**What you are asked to do**: Copy every record exactly as it stands. Leave the pictures out.

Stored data
- - - - - - -
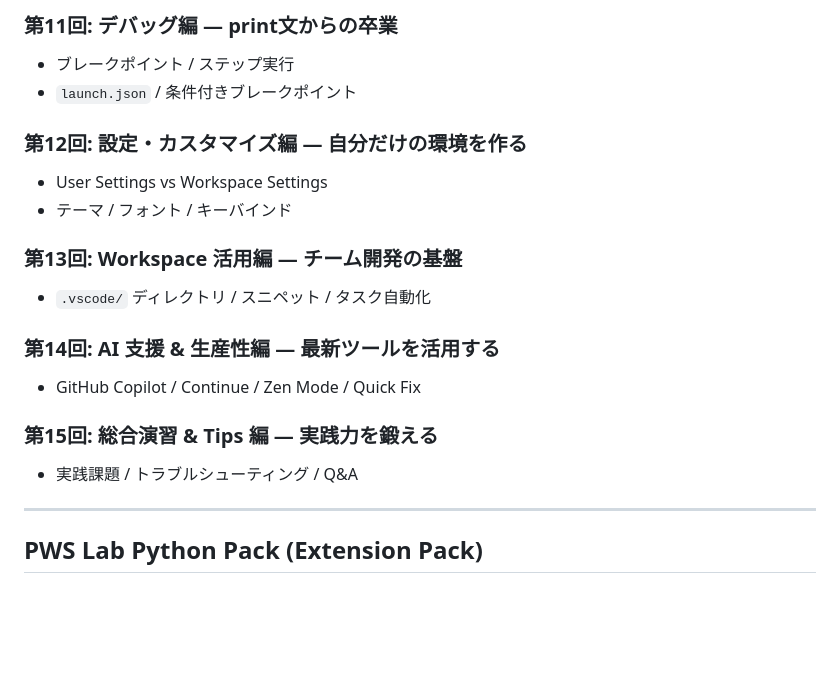
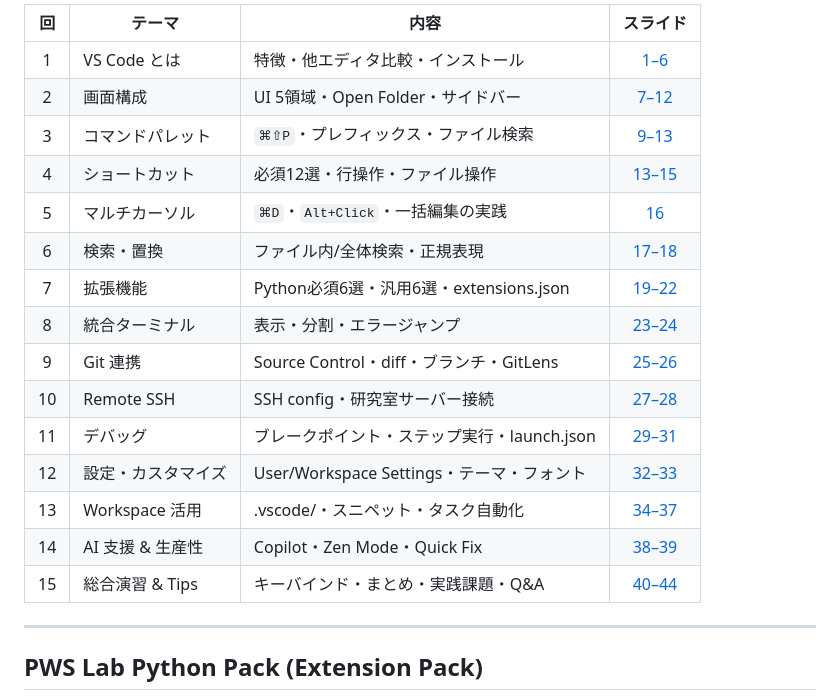
Before and after one commit to lutelute/pre-vscode, a Markdown page: README.md, the part around one of its changes. Drawn GitHub-style; blank space fills up the shorter version.

```diff
--- a/README.md
+++ b/README.md
@@ -153,19 +108,20 @@
-### 第11回: デバッグ編 — print文からの卒業
-- ブレークポイント / ステップ実行
-- `launch.json` / 条件付きブレークポイント
-
-### 第12回: 設定・カスタマイズ編 — 自分だけの環境を作る
-- User Settings vs Workspace Settings
-- テーマ / フォント / キーバインド
-
-### 第13回: Workspace 活用編 — チーム開発の基盤
-- `.vscode/` ディレクトリ / スニペット / タスク自動化
-
-### 第14回: AI 支援 & 生産性編 — 最新ツールを活用する
-- GitHub Copilot / Continue / Zen Mode / Quick Fix
-
-### 第15回: 総合演習 & Tips 編 — 実践力を鍛える
-- 実践課題 / トラブルシューティング / Q&A
+| 回 | テーマ | 内容 | スライド |
+|:--:|--------|------|:--------:|
+| 1 | VS Code とは | 特徴・他エディタ比較・インストール | [1–6](#slide-1) |
+| 2 | 画面構成 | UI 5領域・Open Folder・サイドバー | [7–12](#slide-7) |
+| 3 | コマンドパレット | `⌘⇧P`・プレフィックス・ファイル検索 | [9–13](#slide-9) |
+| 4 | ショートカット | 必須12選・行操作・ファイル操作 | [13–15](#slide-13) |
+| 5 | マルチカーソル | `⌘D`・`Alt+Click`・一括編集の実践 | [16](#slide-16) |
+| 6 | 検索・置換 | ファイル内/全体検索・正規表現 | [17–18](#slide-17) |
+| 7 | 拡張機能 | Python必須6選・汎用6選・extensions.json | [19–22](#slide-19) |
+| 8 | 統合ターミナル | 表示・分割・エラージャンプ | [23–24](#slide-23) |
+| 9 | Git 連携 | Source Control・diff・ブランチ・GitLens | [25–26](#slide-25) |
+| 10 | Remote SSH | SSH config・研究室サーバー接続 | [27–28](#slide-27) |
+| 11 | デバッグ | ブレークポイント・ステップ実行・launch.json | [29–31](#slide-29) |
+| 12 | 設定・カスタマイズ | User/Workspace Settings・テーマ・フォント | [32–33](#slide-32) |
+| 13 | Workspace 活用 | .vscode/・スニペット・タスク自動化 | [34–37](#slide-34) |
+| 14 | AI 支援 & 生産性 | Copilot・Zen Mode・Quick Fix | [38–39](#slide-38) |
+| 15 | 総合演習 & Tips | キーバインド・まとめ・実践課題・Q&A | [40–44](#slide-40) |
 
 ---
 
```
Also changed, not shown: other parts of README.md (+0 -45 lines).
- - - - - - -
**Answer to this exercise**:
Before and after one commit to lutelute/pre-vscode, a Markdown page: README.md, the part around one of its changes. Drawn GitHub-style; blank space fills up the shorter version.

```diff
--- a/README.md
+++ b/README.md
@@ -153,19 +108,20 @@
-### 第11回: デバッグ編 — print文からの卒業
-- ブレークポイント / ステップ実行
-- `launch.json` / 条件付きブレークポイント
-
-### 第12回: 設定・カスタマイズ編 — 自分だけの環境を作る
-- User Settings vs Workspace Settings
-- テーマ / フォント / キーバインド
-
-### 第13回: Workspace 活用編 — チーム開発の基盤
-- `.vscode/` ディレクトリ / スニペット / タスク自動化
-
-### 第14回: AI 支援 & 生産性編 — 最新ツールを活用する
-- GitHub Copilot / Continue / Zen Mode / Quick Fix
-
-### 第15回: 総合演習 & Tips 編 — 実践力を鍛える
-- 実践課題 / トラブルシューティング / Q&A
+| 回 | テーマ | 内容 | スライド |
+|:--:|--------|------|:--------:|
+| 1 | VS Code とは | 特徴・他エディタ比較・インストール | [1–6](#slide-1) |
+| 2 | 画面構成 | UI 5領域・Open Folder・サイドバー | [7–12](#slide-7) |
+| 3 | コマンドパレット | `⌘⇧P`・プレフィックス・ファイル検索 | [9–13](#slide-9) |
+| 4 | ショートカット | 必須12選・行操作・ファイル操作 | [13–15](#slide-13) |
+| 5 | マルチカーソル | `⌘D`・`Alt+Click`・一括編集の実践 | [16](#slide-16) |
+| 6 | 検索・置換 | ファイル内/全体検索・正規表現 | [17–18](#slide-17) |
+| 7 | 拡張機能 | Python必須6選・汎用6選・extensions.json | [19–22](#slide-19) |
+| 8 | 統合ターミナル | 表示・分割・エラージャンプ | [23–24](#slide-23) |
+| 9 | Git 連携 | Source Control・diff・ブランチ・GitLens | [25–26](#slide-25) |
+| 10 | Remote SSH | SSH config・研究室サーバー接続 | [27–28](#slide-27) |
+| 11 | デバッグ | ブレークポイント・ステップ実行・launch.json | [29–31](#slide-29) |
+| 12 | 設定・カスタマイズ | User/Workspace Settings・テーマ・フォント | [32–33](#slide-32) |
+| 13 | Workspace 活用 | .vscode/・スニペット・タスク自動化 | [34–37](#slide-34) |
+| 14 | AI 支援 & 生産性 | Copilot・Zen Mode・Quick Fix | [38–39](#slide-38) |
+| 15 | 総合演習 & Tips | キーバインド・まとめ・実践課題・Q&A | [40–44](#slide-40) |
 
 ---
 
```
Also changed, not shown: other parts of README.md (+0 -45 lines).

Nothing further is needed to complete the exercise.